Since that statement was released on Friday, Google revealed a bit more information to Danny Sullivan at Search Engine Land:
"Google told me today that the new penalty will look beyond just the number of notices. It will also take into account other factors, specifics that Google wonât reveal, but with the end result that YouTube â as well as other popular sites beyond YouTube â arenât expected to be hit."
"What other sites? Examples Google gave me include Facebook, IMDB, Tumblr and Twitter. But itâs not that thereâs some type of 'whitelist' of sites. Rather, Google says the algorithm automatically assesses various factors or signals to decide if a site with a high number of copyright infringement notices against it should also face a penalty."
In an earlier post Sullivan points to this list of domains from the Google Transparency Report as the likely recipients of downgrades in search results. However, Google clarified "that just because a site is on that page doesnât mean it will be hit with a penalty."
Though Google is stating that the algorithm will do the work, they've revealed in the past that they will affect things manually as needed. So if they want certain websites to move forward without penalty, the most obvious example being YouTube, they can make that happen by hand.
There's likely to be a lot of press in coming days as well as clarifications from Google but the real information will come as Google watchers analyse future search results.
If you're interested in digging deeper into this issue and the background regarding both Google and YouTube, check out Aaron Wall's extended post at SEO Book.
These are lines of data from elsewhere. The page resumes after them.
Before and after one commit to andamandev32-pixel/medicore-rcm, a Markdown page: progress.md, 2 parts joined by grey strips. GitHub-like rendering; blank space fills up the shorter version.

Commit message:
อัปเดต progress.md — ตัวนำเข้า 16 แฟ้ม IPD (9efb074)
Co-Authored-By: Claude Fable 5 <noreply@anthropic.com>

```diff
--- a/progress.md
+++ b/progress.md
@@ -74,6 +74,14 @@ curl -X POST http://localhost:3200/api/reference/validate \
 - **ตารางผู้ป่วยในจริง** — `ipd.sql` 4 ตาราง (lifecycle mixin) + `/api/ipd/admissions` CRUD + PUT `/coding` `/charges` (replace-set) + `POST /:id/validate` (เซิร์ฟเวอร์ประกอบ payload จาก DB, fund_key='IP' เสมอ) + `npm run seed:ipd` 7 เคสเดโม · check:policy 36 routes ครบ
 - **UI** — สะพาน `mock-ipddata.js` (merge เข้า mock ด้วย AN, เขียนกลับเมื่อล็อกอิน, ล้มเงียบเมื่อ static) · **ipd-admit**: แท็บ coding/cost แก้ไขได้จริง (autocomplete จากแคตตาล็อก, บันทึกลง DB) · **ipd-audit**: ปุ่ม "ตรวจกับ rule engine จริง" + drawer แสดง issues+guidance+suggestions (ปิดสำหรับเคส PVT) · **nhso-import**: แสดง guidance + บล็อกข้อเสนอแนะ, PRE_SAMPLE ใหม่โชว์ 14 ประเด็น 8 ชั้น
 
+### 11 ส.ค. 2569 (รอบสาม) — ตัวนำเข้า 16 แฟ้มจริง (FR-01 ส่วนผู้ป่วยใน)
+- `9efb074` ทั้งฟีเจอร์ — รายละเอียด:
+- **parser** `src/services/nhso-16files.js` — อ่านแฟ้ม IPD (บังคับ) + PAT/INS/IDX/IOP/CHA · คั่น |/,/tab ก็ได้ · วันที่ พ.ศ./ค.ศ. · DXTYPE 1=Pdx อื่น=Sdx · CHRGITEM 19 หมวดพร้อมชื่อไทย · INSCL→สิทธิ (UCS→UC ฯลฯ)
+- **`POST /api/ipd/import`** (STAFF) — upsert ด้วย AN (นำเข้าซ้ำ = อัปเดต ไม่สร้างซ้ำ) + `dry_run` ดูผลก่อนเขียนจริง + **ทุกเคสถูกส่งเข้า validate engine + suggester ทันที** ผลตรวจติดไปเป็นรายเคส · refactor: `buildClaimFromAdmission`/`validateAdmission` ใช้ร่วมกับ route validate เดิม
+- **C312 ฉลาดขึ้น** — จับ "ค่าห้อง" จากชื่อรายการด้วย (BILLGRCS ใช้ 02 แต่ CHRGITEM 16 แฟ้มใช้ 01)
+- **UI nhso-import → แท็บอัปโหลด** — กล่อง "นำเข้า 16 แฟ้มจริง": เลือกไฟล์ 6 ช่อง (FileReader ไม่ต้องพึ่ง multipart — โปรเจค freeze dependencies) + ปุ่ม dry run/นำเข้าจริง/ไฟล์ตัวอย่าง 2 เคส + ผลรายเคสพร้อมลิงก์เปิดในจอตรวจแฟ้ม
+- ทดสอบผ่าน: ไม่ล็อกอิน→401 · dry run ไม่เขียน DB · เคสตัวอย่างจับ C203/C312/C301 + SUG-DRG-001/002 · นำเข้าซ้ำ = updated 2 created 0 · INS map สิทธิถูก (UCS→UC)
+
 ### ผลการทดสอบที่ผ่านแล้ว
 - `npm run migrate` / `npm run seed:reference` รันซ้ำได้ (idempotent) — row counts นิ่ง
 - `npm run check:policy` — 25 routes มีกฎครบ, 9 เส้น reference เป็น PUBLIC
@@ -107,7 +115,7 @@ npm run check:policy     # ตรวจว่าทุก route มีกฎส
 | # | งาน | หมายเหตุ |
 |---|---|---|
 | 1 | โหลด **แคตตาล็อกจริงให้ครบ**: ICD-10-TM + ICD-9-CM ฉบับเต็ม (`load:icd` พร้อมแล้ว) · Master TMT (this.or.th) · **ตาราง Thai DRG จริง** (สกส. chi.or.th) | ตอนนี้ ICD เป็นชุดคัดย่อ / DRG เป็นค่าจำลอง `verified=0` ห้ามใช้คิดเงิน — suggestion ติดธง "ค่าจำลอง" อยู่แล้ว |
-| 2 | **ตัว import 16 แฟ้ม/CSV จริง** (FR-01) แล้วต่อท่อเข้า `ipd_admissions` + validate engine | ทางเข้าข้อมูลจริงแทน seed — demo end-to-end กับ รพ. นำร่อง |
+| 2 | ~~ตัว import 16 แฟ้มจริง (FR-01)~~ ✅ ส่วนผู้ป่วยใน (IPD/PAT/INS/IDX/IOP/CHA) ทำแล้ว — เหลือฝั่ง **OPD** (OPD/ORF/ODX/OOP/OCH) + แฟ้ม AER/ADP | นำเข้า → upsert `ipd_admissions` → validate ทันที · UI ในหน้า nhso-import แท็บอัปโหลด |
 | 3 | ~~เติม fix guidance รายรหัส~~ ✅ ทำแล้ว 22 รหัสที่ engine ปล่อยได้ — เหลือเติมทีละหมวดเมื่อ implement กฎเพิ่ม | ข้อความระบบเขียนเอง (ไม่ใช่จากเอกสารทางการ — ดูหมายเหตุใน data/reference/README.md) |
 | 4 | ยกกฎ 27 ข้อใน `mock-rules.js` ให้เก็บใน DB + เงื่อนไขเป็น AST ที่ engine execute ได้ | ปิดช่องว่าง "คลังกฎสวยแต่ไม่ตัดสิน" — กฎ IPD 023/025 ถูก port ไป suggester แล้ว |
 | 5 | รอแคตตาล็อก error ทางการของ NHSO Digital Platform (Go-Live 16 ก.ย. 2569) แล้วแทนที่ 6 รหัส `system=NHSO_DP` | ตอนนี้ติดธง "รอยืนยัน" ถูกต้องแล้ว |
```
Hypebot Senior Contributor Clyde Smith (@fluxresearch) maintains a business writing hub at Flux Research and blogs at Crowdfunding For Musicians. To suggest topics for Hypebot, contact: clyde(at)fluxresearch(dot)com.